• Aim of the task: Show only those lines of the entries where the string "changePassword" is found.

Data shown section start

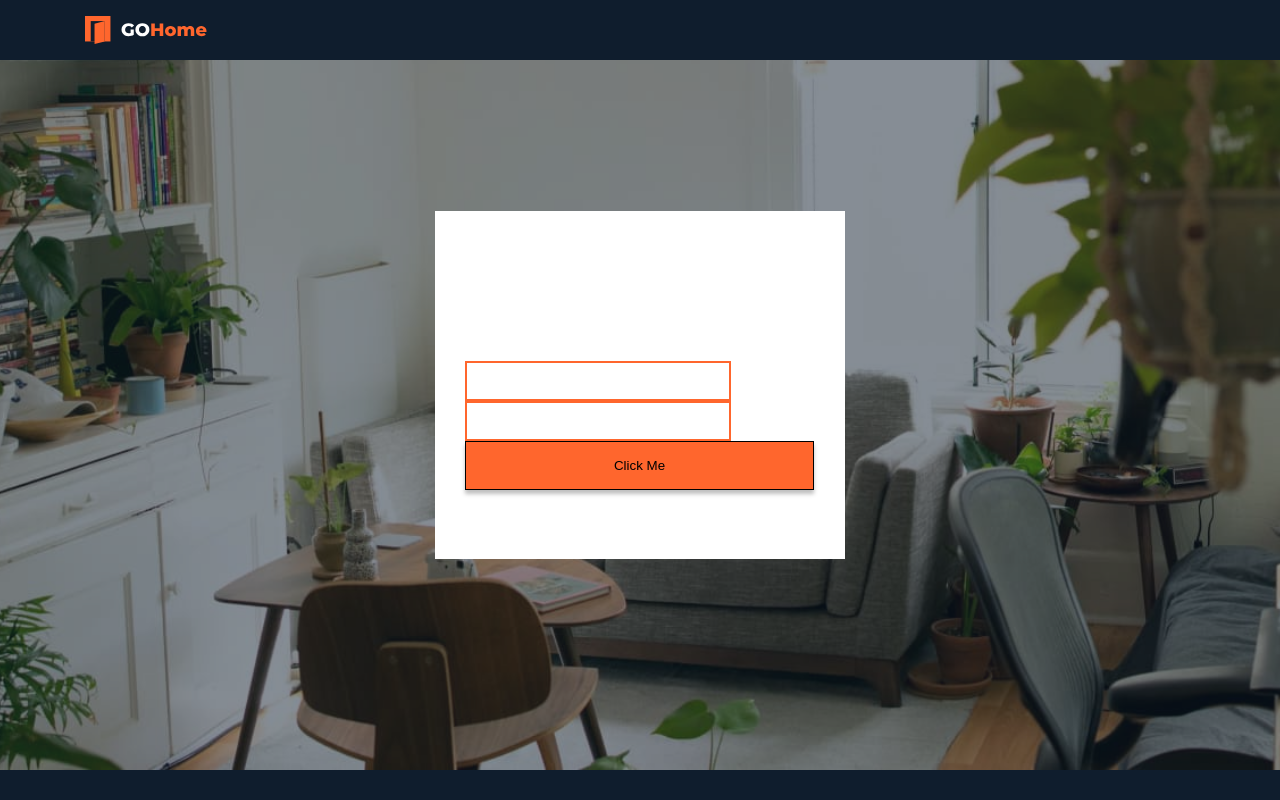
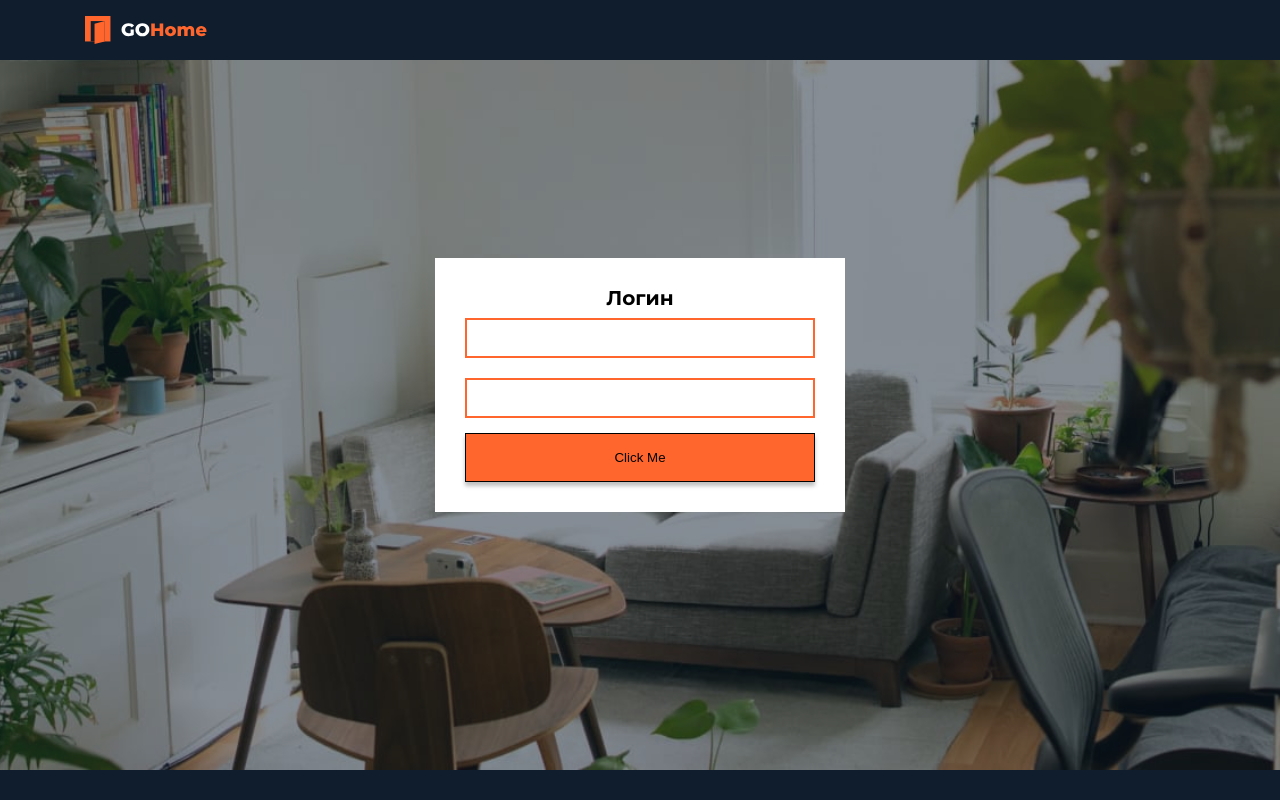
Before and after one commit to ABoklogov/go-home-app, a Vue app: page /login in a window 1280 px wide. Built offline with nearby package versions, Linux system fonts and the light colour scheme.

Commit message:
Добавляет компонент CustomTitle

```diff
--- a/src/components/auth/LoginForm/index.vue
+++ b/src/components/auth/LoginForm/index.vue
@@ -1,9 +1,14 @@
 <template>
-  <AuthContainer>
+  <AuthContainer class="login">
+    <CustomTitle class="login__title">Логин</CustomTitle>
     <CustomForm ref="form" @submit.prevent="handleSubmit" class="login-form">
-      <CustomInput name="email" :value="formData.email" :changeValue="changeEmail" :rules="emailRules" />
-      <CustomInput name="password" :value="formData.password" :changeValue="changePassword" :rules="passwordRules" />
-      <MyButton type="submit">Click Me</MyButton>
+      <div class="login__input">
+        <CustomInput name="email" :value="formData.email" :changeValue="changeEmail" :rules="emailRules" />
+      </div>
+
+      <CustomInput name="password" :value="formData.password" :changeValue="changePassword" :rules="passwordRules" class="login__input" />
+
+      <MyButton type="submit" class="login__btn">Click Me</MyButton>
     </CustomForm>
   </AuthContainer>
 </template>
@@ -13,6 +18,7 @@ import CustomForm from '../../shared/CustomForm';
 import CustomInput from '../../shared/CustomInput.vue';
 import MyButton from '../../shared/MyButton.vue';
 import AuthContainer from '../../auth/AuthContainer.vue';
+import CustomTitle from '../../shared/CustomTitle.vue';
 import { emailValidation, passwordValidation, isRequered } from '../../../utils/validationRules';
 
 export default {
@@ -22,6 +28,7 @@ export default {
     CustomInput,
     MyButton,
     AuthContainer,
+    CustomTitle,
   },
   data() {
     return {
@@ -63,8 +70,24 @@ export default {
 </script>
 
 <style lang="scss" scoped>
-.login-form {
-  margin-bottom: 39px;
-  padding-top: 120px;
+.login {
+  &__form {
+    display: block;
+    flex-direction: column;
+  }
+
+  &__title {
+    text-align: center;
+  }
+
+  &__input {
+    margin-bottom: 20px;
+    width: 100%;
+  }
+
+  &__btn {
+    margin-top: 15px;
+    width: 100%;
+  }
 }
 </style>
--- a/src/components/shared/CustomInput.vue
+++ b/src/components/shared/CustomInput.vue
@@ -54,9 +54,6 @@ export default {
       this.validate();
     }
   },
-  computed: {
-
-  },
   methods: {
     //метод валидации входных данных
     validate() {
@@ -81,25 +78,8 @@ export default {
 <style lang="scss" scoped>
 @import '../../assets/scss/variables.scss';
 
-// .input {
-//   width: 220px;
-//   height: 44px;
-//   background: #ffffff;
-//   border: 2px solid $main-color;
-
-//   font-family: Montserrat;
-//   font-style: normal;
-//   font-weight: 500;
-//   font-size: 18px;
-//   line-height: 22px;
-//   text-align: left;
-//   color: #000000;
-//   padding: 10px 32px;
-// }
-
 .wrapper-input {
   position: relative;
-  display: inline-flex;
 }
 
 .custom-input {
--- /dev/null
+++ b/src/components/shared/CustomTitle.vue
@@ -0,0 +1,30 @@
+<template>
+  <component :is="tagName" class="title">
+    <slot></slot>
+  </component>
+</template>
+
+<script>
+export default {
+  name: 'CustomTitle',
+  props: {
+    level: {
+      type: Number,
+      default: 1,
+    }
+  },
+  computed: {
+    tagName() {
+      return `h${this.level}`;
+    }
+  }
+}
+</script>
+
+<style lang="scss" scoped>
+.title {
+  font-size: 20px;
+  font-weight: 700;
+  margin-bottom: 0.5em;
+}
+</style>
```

Data shown section end

• Result of the task:
-      <CustomInput name="password" :value="formData.password" :changeValue="changePassword" :rules="passwordRules" />
+      <CustomInput name="password" :value="formData.password" :changeValue="changePassword" :rules="passwordRules" class="login__input" />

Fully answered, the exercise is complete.